Canopus is the leading light of the constellation Carina, the keel. From the southern U.S., it’s quite low above the southern horizon this evening, well below Sirius, the only star that outshines it.
Canopus is far enough away that it’s difficult to measure its distance from the ground. Estimates ranged from a couple of hundred light-years to more than a thousand. But if you don’t know a star’s distance, you can’t tell that much about it. It might look bright because it really is bright, or just because it’s close by.
In the early ’90s, though, a space telescope measured the distance to Canopus with unprecedented accuracy: it’s about 300 light-years away. That yielded the star’s true brightness — about 13,000 times brighter than the Sun.
And that allowed astronomers to compile a better profile of the star. It’s about 8 to 10 times as massive as the Sun, and more than 70 times the Sun’s diameter. The great size tells us that Canopus is nearing the end of its life, so it’s puffed outward. Over the next million years or so it may get even bigger and brighter. And while the star is already a good beacon for interplanetary travel, the extra brilliance would enhance that role.
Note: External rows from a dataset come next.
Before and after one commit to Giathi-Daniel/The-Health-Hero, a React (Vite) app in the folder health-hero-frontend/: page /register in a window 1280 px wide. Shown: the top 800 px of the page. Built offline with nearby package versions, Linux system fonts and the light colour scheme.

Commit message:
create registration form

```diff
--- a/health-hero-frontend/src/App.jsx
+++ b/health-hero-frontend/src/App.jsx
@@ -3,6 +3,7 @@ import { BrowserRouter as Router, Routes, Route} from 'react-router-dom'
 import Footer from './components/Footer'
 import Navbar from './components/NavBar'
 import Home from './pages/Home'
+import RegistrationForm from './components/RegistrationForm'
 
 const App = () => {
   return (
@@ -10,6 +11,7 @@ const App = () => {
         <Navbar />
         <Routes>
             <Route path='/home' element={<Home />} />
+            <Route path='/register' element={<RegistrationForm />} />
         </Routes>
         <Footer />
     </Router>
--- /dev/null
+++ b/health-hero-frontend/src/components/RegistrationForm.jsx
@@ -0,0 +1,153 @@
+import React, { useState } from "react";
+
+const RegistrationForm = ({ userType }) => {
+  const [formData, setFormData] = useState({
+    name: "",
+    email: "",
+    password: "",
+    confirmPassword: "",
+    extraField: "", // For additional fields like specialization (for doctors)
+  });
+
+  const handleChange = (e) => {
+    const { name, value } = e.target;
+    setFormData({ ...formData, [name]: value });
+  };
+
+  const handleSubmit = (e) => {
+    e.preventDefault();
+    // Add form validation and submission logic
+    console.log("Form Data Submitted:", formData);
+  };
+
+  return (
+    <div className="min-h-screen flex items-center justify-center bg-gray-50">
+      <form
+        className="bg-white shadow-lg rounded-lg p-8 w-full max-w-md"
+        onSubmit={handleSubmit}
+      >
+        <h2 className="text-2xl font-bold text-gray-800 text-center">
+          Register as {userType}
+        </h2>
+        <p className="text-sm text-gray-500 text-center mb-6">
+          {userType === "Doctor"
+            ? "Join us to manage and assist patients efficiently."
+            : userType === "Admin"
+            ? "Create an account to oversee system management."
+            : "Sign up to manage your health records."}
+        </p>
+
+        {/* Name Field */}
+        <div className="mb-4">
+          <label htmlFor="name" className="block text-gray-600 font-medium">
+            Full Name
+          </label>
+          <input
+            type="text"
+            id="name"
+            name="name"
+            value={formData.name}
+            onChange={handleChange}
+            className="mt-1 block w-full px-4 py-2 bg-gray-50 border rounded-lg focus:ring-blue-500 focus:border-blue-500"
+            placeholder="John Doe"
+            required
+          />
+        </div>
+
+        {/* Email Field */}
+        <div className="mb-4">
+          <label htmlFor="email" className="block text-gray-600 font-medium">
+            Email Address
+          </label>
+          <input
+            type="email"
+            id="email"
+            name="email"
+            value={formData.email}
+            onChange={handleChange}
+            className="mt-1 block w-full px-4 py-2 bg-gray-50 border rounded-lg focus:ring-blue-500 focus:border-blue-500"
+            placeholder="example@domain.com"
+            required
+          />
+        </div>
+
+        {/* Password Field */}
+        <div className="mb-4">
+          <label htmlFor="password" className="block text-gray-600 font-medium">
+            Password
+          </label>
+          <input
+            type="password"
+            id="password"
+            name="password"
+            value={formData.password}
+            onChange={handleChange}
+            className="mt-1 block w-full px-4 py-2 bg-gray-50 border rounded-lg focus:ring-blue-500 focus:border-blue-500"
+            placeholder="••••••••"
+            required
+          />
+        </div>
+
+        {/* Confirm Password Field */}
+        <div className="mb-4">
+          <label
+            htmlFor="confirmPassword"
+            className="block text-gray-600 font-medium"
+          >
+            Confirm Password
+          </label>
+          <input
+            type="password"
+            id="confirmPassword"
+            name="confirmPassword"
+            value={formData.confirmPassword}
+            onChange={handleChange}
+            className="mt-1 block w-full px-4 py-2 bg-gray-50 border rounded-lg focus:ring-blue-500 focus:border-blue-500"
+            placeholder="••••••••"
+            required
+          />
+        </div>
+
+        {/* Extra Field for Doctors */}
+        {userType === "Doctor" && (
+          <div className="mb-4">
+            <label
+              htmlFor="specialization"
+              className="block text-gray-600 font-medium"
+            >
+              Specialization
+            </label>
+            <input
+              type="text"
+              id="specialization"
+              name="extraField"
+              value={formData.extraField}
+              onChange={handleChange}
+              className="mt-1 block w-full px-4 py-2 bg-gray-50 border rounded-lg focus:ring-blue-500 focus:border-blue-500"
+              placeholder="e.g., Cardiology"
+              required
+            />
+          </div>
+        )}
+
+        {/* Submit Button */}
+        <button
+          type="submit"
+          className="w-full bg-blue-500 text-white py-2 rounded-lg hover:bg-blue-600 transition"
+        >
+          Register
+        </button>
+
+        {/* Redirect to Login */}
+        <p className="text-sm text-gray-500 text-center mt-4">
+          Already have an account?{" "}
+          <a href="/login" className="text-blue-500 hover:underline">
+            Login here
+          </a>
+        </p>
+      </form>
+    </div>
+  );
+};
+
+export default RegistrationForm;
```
More about that tomorrow.
Script by Damond Benningfield, Copyright 2014